- TASK DATA
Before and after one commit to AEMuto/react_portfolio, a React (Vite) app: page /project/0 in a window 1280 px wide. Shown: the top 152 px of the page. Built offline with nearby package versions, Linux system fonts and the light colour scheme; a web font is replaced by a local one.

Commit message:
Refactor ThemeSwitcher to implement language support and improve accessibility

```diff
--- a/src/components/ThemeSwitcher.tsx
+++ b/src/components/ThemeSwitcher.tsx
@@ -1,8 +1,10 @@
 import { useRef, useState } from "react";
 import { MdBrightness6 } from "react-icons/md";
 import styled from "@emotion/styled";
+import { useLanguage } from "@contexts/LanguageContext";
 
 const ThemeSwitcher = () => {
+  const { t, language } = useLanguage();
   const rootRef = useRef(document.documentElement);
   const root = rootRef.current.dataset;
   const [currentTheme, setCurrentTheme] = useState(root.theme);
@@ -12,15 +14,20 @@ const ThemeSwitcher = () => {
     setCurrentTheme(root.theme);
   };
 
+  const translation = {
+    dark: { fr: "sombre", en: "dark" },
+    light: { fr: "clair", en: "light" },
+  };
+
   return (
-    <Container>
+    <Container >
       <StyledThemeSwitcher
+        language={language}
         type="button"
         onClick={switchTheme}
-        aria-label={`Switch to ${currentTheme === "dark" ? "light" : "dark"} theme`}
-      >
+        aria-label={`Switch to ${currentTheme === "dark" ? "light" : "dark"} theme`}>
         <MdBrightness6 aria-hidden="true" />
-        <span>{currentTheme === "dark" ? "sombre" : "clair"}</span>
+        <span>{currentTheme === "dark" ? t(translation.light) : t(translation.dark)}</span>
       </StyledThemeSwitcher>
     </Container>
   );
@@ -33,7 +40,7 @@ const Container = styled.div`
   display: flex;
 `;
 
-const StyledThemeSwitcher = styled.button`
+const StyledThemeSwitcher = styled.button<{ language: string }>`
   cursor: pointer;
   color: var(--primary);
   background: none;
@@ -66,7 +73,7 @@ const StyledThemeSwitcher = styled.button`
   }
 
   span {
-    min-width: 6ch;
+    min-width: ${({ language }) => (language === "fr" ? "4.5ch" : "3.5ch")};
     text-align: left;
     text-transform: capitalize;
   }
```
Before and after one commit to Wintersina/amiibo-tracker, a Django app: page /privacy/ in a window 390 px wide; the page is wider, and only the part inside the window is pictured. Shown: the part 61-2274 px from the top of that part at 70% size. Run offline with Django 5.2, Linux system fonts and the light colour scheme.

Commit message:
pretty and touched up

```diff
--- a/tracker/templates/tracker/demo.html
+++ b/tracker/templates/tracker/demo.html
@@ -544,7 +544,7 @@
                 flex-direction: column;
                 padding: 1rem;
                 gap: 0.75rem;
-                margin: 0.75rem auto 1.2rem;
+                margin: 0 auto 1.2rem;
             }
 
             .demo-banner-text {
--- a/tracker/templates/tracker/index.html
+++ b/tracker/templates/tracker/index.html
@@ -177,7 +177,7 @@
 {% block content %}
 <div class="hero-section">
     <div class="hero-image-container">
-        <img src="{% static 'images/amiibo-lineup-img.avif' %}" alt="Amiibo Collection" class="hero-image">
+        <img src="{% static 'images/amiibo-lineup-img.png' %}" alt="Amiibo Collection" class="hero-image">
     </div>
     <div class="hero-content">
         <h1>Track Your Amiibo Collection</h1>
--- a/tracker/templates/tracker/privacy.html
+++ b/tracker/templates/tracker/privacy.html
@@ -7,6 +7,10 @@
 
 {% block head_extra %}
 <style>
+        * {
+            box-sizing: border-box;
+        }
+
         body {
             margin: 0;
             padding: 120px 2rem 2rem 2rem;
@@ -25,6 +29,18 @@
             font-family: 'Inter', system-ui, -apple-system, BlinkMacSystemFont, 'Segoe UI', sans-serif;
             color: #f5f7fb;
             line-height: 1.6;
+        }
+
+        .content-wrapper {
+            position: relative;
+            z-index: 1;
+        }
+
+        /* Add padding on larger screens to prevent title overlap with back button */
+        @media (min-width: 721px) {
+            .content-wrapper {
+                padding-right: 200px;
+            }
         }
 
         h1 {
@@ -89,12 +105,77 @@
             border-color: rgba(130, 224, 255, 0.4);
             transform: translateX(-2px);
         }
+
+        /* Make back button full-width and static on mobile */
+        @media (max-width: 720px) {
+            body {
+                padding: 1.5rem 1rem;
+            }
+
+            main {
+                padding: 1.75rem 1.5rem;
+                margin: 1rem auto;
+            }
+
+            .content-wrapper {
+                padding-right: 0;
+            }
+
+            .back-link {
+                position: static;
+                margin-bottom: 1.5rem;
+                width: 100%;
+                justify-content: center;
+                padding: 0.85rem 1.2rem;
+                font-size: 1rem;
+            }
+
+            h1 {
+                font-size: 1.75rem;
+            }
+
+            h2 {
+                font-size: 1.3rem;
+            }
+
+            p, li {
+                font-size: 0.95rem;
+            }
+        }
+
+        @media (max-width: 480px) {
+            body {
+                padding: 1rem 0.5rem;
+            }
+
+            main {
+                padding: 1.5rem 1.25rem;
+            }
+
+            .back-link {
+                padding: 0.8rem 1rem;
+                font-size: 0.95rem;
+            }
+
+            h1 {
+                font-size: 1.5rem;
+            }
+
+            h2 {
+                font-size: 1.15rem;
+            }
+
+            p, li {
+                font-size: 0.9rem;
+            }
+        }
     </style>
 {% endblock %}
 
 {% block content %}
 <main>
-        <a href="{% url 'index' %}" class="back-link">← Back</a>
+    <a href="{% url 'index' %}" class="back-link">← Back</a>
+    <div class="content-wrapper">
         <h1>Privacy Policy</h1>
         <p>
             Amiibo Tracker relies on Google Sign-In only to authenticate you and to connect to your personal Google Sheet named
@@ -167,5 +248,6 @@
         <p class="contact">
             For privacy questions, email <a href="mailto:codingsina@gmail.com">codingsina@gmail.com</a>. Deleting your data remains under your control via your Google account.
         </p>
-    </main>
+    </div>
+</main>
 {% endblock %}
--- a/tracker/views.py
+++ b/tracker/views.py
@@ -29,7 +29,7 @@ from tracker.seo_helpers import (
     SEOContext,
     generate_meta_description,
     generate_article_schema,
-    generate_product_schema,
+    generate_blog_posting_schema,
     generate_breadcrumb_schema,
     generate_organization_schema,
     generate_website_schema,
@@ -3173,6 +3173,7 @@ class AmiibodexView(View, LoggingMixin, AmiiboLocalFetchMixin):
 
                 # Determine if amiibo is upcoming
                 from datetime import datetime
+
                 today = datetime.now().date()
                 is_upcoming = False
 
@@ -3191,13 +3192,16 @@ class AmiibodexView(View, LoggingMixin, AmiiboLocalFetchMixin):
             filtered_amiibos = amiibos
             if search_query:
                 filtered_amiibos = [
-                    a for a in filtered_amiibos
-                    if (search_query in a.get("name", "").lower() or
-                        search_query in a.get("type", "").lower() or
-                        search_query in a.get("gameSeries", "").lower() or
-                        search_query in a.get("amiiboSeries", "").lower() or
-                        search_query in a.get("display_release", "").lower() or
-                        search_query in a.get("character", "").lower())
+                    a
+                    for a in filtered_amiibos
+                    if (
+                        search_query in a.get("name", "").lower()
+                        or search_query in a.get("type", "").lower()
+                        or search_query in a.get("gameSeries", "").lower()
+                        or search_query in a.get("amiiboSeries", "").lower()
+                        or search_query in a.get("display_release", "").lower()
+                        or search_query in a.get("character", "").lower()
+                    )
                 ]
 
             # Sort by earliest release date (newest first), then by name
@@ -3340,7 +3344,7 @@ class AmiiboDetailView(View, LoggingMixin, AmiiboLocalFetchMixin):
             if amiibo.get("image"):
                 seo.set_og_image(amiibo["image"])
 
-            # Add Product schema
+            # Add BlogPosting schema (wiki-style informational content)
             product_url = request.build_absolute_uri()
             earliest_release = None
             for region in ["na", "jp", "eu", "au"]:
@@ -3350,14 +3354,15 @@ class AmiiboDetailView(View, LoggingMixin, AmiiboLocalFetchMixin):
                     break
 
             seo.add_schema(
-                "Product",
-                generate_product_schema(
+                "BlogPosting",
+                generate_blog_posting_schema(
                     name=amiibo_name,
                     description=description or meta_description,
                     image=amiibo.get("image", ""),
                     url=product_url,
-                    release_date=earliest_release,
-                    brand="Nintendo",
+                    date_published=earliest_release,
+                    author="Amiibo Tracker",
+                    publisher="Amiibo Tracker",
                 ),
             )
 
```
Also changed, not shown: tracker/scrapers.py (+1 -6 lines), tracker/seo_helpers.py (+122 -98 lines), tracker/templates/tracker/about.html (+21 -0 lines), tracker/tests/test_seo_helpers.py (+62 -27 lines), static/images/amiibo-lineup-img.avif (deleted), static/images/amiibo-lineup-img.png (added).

- INSTRUCTIONS FOR THE TASK
Check every line of the data for the string "padding". Give the number of lines that have it, and only that.

- FINAL ANSWER
11